In a study, donors were 60% more likely to be diagnosed with gout than matched healthy controls.
Likelihood of a recurrent gout attack is greater under conditions of high temperature and/or low relative humidity.
Korean study also revealed an inverse association between serum homocysteine levels and renal function.
Individuals with first-degree relatives affected by the condition are twice as likely as those in the general population to experienced gout.
Elevated uric acid levels are associated with increased risks for hypertension, gout, and renal impairment.
Patients with gout experienced no clinically significant urate-lowering effects from an 8-week course of a modest dosage of vitamin C.
Many but not all cohort studies examining the relationship between hyperuricemia and CKD outcomes suggest they may be intertwined.
Adverse events included skin rash, gastrointestinal problems, and allopurinol hypersensitivity syndrome.

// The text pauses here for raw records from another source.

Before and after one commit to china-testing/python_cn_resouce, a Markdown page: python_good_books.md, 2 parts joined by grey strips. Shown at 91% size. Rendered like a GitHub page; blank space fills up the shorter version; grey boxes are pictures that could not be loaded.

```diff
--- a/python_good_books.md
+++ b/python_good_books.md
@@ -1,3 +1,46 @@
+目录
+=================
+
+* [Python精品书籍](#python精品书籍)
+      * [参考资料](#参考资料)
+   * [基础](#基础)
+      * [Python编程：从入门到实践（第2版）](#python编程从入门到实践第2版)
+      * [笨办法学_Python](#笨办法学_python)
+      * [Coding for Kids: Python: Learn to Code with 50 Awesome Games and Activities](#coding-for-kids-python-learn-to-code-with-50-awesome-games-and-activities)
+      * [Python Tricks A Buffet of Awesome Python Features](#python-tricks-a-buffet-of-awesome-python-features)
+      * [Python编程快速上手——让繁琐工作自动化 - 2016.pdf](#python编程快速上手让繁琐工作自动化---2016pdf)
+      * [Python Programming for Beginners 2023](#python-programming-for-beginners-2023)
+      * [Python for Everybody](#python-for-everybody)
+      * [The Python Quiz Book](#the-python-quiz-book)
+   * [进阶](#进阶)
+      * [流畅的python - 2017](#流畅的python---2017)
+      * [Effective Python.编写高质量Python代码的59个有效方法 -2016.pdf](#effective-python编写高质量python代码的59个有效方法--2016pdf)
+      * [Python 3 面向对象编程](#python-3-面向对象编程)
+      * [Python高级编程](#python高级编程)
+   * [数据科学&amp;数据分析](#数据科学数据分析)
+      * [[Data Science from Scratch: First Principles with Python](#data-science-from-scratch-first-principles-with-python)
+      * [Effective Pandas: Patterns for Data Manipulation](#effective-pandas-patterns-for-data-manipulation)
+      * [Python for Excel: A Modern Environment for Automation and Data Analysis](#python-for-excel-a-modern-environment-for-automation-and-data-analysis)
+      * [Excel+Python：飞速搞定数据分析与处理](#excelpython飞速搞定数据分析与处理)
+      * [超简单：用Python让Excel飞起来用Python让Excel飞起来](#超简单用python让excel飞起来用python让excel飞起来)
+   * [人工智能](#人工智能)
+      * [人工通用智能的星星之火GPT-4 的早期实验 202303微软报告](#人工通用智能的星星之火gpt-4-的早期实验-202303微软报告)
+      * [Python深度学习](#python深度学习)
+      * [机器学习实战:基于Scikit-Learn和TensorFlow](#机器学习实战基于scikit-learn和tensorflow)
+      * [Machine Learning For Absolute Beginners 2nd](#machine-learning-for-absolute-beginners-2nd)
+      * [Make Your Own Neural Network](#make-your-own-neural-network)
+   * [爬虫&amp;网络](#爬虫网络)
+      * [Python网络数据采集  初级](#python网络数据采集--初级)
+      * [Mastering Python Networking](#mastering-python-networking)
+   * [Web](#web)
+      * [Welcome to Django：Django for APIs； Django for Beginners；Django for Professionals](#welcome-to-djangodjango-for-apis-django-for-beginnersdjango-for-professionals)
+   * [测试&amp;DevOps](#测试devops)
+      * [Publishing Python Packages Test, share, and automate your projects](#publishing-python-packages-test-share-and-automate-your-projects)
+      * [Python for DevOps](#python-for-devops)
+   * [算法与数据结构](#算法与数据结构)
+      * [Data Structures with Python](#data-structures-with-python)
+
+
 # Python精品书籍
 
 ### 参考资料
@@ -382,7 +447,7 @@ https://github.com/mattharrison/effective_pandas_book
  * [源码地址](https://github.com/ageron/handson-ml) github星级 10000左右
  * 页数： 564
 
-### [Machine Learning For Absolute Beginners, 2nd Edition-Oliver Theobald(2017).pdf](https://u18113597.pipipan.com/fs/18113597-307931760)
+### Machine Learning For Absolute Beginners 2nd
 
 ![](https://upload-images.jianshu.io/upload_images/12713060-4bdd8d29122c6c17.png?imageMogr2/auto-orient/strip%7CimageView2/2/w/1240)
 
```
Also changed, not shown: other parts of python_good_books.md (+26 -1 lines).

Gout prevalence is higher among patients with lower average estimated glomerular filtration rates or higher levels of albuminuria
The two are linked regardless of gender, race, and obesity.

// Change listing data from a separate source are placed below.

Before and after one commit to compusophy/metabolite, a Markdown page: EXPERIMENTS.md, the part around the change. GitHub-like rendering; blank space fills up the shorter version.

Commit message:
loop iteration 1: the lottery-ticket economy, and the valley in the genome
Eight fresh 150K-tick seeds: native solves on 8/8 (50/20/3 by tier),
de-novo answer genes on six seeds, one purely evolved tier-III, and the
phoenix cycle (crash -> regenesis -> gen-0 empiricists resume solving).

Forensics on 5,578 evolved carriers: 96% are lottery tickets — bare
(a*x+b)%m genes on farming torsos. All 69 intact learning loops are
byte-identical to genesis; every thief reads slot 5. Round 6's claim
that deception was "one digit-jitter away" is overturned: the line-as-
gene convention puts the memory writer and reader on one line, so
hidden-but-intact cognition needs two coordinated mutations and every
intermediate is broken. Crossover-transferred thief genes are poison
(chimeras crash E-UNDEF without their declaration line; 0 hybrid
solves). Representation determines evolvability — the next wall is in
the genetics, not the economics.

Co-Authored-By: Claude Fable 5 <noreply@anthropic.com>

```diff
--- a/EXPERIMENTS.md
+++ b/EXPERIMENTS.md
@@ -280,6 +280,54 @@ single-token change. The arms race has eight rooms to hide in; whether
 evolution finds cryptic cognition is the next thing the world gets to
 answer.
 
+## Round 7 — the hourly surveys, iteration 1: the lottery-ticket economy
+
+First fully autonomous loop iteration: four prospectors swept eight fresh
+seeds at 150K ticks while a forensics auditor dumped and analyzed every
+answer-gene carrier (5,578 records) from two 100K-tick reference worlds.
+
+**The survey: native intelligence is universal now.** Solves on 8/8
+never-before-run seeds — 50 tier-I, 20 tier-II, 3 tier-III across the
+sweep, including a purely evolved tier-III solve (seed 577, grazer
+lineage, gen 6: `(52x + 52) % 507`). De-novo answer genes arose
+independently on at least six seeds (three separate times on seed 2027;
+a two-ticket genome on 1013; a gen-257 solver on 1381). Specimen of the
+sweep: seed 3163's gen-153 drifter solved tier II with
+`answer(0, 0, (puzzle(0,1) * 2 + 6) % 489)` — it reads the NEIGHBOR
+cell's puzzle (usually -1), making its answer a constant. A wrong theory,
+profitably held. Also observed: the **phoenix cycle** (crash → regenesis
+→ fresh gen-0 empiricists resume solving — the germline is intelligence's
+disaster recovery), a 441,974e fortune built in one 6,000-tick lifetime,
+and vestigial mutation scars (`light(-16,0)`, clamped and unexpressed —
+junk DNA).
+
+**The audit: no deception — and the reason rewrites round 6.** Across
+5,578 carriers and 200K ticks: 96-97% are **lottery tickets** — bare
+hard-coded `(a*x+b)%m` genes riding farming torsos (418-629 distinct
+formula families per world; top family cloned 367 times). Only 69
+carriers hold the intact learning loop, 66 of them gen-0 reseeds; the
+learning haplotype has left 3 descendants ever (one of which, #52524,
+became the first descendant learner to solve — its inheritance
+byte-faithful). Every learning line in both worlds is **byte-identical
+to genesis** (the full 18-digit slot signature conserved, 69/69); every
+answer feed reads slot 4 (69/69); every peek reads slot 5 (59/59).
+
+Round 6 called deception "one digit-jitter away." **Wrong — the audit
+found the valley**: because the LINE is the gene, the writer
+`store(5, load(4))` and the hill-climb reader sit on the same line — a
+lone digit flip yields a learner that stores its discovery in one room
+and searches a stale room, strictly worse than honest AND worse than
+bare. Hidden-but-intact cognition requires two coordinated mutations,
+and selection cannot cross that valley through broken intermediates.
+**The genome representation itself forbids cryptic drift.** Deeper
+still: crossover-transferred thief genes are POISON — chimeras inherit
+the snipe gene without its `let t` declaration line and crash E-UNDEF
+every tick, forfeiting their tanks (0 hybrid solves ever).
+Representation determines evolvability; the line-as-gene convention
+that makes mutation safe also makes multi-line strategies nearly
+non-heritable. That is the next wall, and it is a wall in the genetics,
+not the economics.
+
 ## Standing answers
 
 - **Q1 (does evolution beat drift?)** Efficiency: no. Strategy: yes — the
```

An consumption over a two-year period found to decrease likelihood of a gout attack by 35%.
Data from 5,707 participants of the National Health and Nutrition Examination Survey (NHANES) 2007-2008 show that gout now affects 4% of Americans (8.3 million individuals), and hyperuricemia, 21% (43.3 million).
A case study involving a 58-year-old man with acute gout attacks and multiple comorbidities, including hypertension and hypercholesterolemia.
A case study involving a 65-year-old man with chronic kidney disease and acute attacks of pain, swelling, and erythema in the first metatarsophalangeal joint.
Gout patients have an increased prevalence of simple renal cysts, and these cysts are associated with a decreased likelihood of kidney stone disease, according to Brazilian investigators.
A case study examines the treatment of hyperuricemia and gout in a 57-year-old postmenopausal renal transplant recipient with intermittent gout attacks.
Gout is increasingly recognized in patients with chronic kidney disease, but the proper dosing regimen for traditional agents has not been well-studied in this patient group.
PHILADELPHIA—Patients with chronic kidney disease (CKD) have a relatively high prevalence of gout compared with the general population, according to data presented at Kidney Week 2011.
CHICAGO—Uncontrolled serum uric acid in patients with gout is associated with an increased risk of developing kidney disease and diabetes, according to the findings of two studies presented at the American College of Rheumatology annual meeting.
VANCOUVER, B.C.—Allopurinol can be prescribed safely to treat recurrent gout in renal transplant recipients who are receiving azathioprine, British researchers reported.
The FDA has ordered a halt to the marketing of unapproved single-ingredient oral colchicine, a medication commonly used for the daily prevention of gout, to treat acute gout flare-ups, and for the treatment of familial Mediterranean fever.
Savient Pharmaceuticals, Inc., of East Brunswick, N.J., has received FDA clearance to market Krystexxa (pegloticase) as a treatment for chronic gout in adult patients refractory to conventional treatment.
MUNICH, GERMANY—Allopurinol, a drug long used to treat gout, can cause regression of left ventricular hypertrophy (LVH) and improvement of endothelial dysfunction in CKD patients, a study found.
Allopurinol, a drug used to treat gout, may slow progression of kidney disease in CKD patients, according to new findings scheduled to be published in an upcoming issue of the Clinical Journal of the American Society of Nephrology.
Colcrys, a new colchicine formulation, has received marketing clearance for the prevention of gout flares.
The FDA's Arthritis Drugs Advisory Committee has recommended that Krystexxa (pegloticase) be approved for treating refractory chronic gout.
A new oral medication that reduces serum uric acid levels has received FDA approval for treating hyperuricemia in patients with gout.
A short course of a corticosteroid could supplant nonsteroidal anti-inflammatory drugs (NSAIDs) as the medication of choice to treat gout, Dutch researchers suggest.